■ **Exercise directions**
The answer should contain every record below, output exactly.

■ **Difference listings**
++++++

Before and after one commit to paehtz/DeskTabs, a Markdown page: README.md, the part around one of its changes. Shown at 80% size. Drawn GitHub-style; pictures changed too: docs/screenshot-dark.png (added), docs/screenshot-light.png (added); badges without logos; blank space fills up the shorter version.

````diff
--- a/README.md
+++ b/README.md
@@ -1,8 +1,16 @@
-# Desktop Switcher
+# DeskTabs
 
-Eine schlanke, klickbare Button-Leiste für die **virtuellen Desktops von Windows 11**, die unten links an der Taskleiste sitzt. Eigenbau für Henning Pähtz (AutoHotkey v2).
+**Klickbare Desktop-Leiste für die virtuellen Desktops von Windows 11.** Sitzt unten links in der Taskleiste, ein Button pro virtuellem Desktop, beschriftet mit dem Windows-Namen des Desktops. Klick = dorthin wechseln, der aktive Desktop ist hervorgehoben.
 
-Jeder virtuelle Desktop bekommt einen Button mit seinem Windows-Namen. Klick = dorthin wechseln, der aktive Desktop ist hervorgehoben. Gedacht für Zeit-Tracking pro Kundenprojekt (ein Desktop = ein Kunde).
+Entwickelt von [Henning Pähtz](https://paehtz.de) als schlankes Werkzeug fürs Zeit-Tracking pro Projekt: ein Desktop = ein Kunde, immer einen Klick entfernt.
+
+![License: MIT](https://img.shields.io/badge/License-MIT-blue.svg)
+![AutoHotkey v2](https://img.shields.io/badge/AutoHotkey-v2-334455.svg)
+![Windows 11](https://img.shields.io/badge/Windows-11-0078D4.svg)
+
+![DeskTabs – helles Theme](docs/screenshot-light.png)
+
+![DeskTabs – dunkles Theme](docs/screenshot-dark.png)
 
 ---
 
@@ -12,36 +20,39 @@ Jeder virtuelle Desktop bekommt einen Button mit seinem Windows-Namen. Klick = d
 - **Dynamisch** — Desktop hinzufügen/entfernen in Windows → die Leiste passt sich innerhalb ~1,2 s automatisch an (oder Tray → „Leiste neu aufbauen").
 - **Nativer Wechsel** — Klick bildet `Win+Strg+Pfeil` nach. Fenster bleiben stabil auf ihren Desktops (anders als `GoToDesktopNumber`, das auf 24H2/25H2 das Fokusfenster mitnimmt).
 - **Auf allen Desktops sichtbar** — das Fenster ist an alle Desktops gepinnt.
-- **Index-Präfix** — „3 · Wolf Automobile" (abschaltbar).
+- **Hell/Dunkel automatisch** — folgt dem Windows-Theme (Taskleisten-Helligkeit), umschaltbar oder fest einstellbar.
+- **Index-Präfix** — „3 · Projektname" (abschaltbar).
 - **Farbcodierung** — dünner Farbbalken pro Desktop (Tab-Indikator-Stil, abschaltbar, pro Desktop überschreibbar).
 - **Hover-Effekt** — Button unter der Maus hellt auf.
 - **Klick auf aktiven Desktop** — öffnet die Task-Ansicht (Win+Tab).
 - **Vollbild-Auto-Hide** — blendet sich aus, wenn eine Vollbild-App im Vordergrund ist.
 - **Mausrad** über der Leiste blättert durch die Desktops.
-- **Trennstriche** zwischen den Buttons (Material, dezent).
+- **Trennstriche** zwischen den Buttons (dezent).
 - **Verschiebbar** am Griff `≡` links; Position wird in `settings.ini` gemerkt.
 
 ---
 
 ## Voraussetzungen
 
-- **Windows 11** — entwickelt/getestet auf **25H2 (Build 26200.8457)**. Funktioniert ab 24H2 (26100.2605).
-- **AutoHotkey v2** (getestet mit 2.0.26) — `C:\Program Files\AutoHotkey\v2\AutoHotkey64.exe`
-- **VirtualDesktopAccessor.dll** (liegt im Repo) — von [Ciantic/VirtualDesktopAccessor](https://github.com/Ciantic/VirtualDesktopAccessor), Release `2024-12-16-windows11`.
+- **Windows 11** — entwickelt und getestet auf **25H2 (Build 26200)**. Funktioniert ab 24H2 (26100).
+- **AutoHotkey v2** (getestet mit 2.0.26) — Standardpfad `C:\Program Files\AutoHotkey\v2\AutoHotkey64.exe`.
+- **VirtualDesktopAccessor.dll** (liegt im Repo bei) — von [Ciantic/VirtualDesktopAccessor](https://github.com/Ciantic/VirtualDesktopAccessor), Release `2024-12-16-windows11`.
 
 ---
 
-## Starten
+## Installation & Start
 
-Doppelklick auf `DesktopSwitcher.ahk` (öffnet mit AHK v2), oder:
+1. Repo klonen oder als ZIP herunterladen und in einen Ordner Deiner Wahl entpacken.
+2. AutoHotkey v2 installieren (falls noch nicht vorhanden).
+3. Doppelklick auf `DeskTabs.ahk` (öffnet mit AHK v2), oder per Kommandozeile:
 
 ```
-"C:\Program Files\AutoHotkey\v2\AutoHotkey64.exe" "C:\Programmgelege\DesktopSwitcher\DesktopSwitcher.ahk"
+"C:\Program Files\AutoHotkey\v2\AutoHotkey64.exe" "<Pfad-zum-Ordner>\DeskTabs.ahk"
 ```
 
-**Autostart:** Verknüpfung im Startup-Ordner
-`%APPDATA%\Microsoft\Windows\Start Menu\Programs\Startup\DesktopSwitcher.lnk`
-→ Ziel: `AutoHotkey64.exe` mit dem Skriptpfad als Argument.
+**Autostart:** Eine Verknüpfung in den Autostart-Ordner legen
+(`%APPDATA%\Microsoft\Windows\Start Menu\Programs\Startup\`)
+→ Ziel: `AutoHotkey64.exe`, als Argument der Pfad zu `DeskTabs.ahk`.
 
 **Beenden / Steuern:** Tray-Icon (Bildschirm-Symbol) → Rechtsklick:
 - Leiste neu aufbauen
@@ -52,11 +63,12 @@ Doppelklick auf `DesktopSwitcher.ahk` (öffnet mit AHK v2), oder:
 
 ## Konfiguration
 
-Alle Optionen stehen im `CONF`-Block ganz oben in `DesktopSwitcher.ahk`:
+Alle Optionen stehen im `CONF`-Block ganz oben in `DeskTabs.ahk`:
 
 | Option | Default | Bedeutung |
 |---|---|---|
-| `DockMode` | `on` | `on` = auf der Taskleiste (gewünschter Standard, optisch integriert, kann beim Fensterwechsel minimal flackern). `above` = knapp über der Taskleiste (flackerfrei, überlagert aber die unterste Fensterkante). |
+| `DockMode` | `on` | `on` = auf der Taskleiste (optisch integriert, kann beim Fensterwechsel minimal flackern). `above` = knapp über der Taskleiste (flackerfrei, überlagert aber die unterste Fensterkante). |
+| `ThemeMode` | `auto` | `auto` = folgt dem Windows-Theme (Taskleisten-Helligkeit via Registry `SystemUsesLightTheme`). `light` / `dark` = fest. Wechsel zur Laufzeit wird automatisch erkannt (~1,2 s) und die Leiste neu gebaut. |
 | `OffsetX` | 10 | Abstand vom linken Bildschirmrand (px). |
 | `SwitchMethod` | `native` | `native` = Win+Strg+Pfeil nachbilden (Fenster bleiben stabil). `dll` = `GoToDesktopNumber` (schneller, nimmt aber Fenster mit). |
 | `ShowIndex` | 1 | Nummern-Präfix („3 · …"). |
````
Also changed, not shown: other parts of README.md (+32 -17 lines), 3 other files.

++++++

■ **Exercise output**
Before and after one commit to paehtz/DeskTabs, a Markdown page: README.md, the part around one of its changes. Shown at 80% size. Drawn GitHub-style; pictures changed too: docs/screenshot-dark.png (added), docs/screenshot-light.png (added); badges without logos; blank space fills up the shorter version.

````diff
--- a/README.md
+++ b/README.md
@@ -1,8 +1,16 @@
-# Desktop Switcher
+# DeskTabs
 
-Eine schlanke, klickbare Button-Leiste für die **virtuellen Desktops von Windows 11**, die unten links an der Taskleiste sitzt. Eigenbau für Henning Pähtz (AutoHotkey v2).
+**Klickbare Desktop-Leiste für die virtuellen Desktops von Windows 11.** Sitzt unten links in der Taskleiste, ein Button pro virtuellem Desktop, beschriftet mit dem Windows-Namen des Desktops. Klick = dorthin wechseln, der aktive Desktop ist hervorgehoben.
 
-Jeder virtuelle Desktop bekommt einen Button mit seinem Windows-Namen. Klick = dorthin wechseln, der aktive Desktop ist hervorgehoben. Gedacht für Zeit-Tracking pro Kundenprojekt (ein Desktop = ein Kunde).
+Entwickelt von [Henning Pähtz](https://paehtz.de) als schlankes Werkzeug fürs Zeit-Tracking pro Projekt: ein Desktop = ein Kunde, immer einen Klick entfernt.
+
+![License: MIT](https://img.shields.io/badge/License-MIT-blue.svg)
+![AutoHotkey v2](https://img.shields.io/badge/AutoHotkey-v2-334455.svg)
+![Windows 11](https://img.shields.io/badge/Windows-11-0078D4.svg)
+
+![DeskTabs – helles Theme](docs/screenshot-light.png)
+
+![DeskTabs – dunkles Theme](docs/screenshot-dark.png)
 
 ---
 
@@ -12,36 +20,39 @@ Jeder virtuelle Desktop bekommt einen Button mit seinem Windows-Namen. Klick = d
 - **Dynamisch** — Desktop hinzufügen/entfernen in Windows → die Leiste passt sich innerhalb ~1,2 s automatisch an (oder Tray → „Leiste neu aufbauen").
 - **Nativer Wechsel** — Klick bildet `Win+Strg+Pfeil` nach. Fenster bleiben stabil auf ihren Desktops (anders als `GoToDesktopNumber`, das auf 24H2/25H2 das Fokusfenster mitnimmt).
 - **Auf allen Desktops sichtbar** — das Fenster ist an alle Desktops gepinnt.
-- **Index-Präfix** — „3 · Wolf Automobile" (abschaltbar).
+- **Hell/Dunkel automatisch** — folgt dem Windows-Theme (Taskleisten-Helligkeit), umschaltbar oder fest einstellbar.
+- **Index-Präfix** — „3 · Projektname" (abschaltbar).
 - **Farbcodierung** — dünner Farbbalken pro Desktop (Tab-Indikator-Stil, abschaltbar, pro Desktop überschreibbar).
 - **Hover-Effekt** — Button unter der Maus hellt auf.
 - **Klick auf aktiven Desktop** — öffnet die Task-Ansicht (Win+Tab).
 - **Vollbild-Auto-Hide** — blendet sich aus, wenn eine Vollbild-App im Vordergrund ist.
 - **Mausrad** über der Leiste blättert durch die Desktops.
-- **Trennstriche** zwischen den Buttons (Material, dezent).
+- **Trennstriche** zwischen den Buttons (dezent).
 - **Verschiebbar** am Griff `≡` links; Position wird in `settings.ini` gemerkt.
 
 ---
 
 ## Voraussetzungen
 
-- **Windows 11** — entwickelt/getestet auf **25H2 (Build 26200.8457)**. Funktioniert ab 24H2 (26100.2605).
-- **AutoHotkey v2** (getestet mit 2.0.26) — `C:\Program Files\AutoHotkey\v2\AutoHotkey64.exe`
-- **VirtualDesktopAccessor.dll** (liegt im Repo) — von [Ciantic/VirtualDesktopAccessor](https://github.com/Ciantic/VirtualDesktopAccessor), Release `2024-12-16-windows11`.
+- **Windows 11** — entwickelt und getestet auf **25H2 (Build 26200)**. Funktioniert ab 24H2 (26100).
+- **AutoHotkey v2** (getestet mit 2.0.26) — Standardpfad `C:\Program Files\AutoHotkey\v2\AutoHotkey64.exe`.
+- **VirtualDesktopAccessor.dll** (liegt im Repo bei) — von [Ciantic/VirtualDesktopAccessor](https://github.com/Ciantic/VirtualDesktopAccessor), Release `2024-12-16-windows11`.
 
 ---
 
-## Starten
+## Installation & Start
 
-Doppelklick auf `DesktopSwitcher.ahk` (öffnet mit AHK v2), oder:
+1. Repo klonen oder als ZIP herunterladen und in einen Ordner Deiner Wahl entpacken.
+2. AutoHotkey v2 installieren (falls noch nicht vorhanden).
+3. Doppelklick auf `DeskTabs.ahk` (öffnet mit AHK v2), oder per Kommandozeile:
 
 ```
-"C:\Program Files\AutoHotkey\v2\AutoHotkey64.exe" "C:\Programmgelege\DesktopSwitcher\DesktopSwitcher.ahk"
+"C:\Program Files\AutoHotkey\v2\AutoHotkey64.exe" "<Pfad-zum-Ordner>\DeskTabs.ahk"
 ```
 
-**Autostart:** Verknüpfung im Startup-Ordner
-`%APPDATA%\Microsoft\Windows\Start Menu\Programs\Startup\DesktopSwitcher.lnk`
-→ Ziel: `AutoHotkey64.exe` mit dem Skriptpfad als Argument.
+**Autostart:** Eine Verknüpfung in den Autostart-Ordner legen
+(`%APPDATA%\Microsoft\Windows\Start Menu\Programs\Startup\`)
+→ Ziel: `AutoHotkey64.exe`, als Argument der Pfad zu `DeskTabs.ahk`.
 
 **Beenden / Steuern:** Tray-Icon (Bildschirm-Symbol) → Rechtsklick:
 - Leiste neu aufbauen
@@ -52,11 +63,12 @@ Doppelklick auf `DesktopSwitcher.ahk` (öffnet mit AHK v2), oder:
 
 ## Konfiguration
 
-Alle Optionen stehen im `CONF`-Block ganz oben in `DesktopSwitcher.ahk`:
+Alle Optionen stehen im `CONF`-Block ganz oben in `DeskTabs.ahk`:
 
 | Option | Default | Bedeutung |
 |---|---|---|
-| `DockMode` | `on` | `on` = auf der Taskleiste (gewünschter Standard, optisch integriert, kann beim Fensterwechsel minimal flackern). `above` = knapp über der Taskleiste (flackerfrei, überlagert aber die unterste Fensterkante). |
+| `DockMode` | `on` | `on` = auf der Taskleiste (optisch integriert, kann beim Fensterwechsel minimal flackern). `above` = knapp über der Taskleiste (flackerfrei, überlagert aber die unterste Fensterkante). |
+| `ThemeMode` | `auto` | `auto` = folgt dem Windows-Theme (Taskleisten-Helligkeit via Registry `SystemUsesLightTheme`). `light` / `dark` = fest. Wechsel zur Laufzeit wird automatisch erkannt (~1,2 s) und die Leiste neu gebaut. |
 | `OffsetX` | 10 | Abstand vom linken Bildschirmrand (px). |
 | `SwitchMethod` | `native` | `native` = Win+Strg+Pfeil nachbilden (Fenster bleiben stabil). `dll` = `GoToDesktopNumber` (schneller, nimmt aber Fenster mit). |
 | `ShowIndex` | 1 | Nummern-Präfix („3 · …"). |
````
Also changed, not shown: other parts of README.md (+32 -17 lines), 3 other files.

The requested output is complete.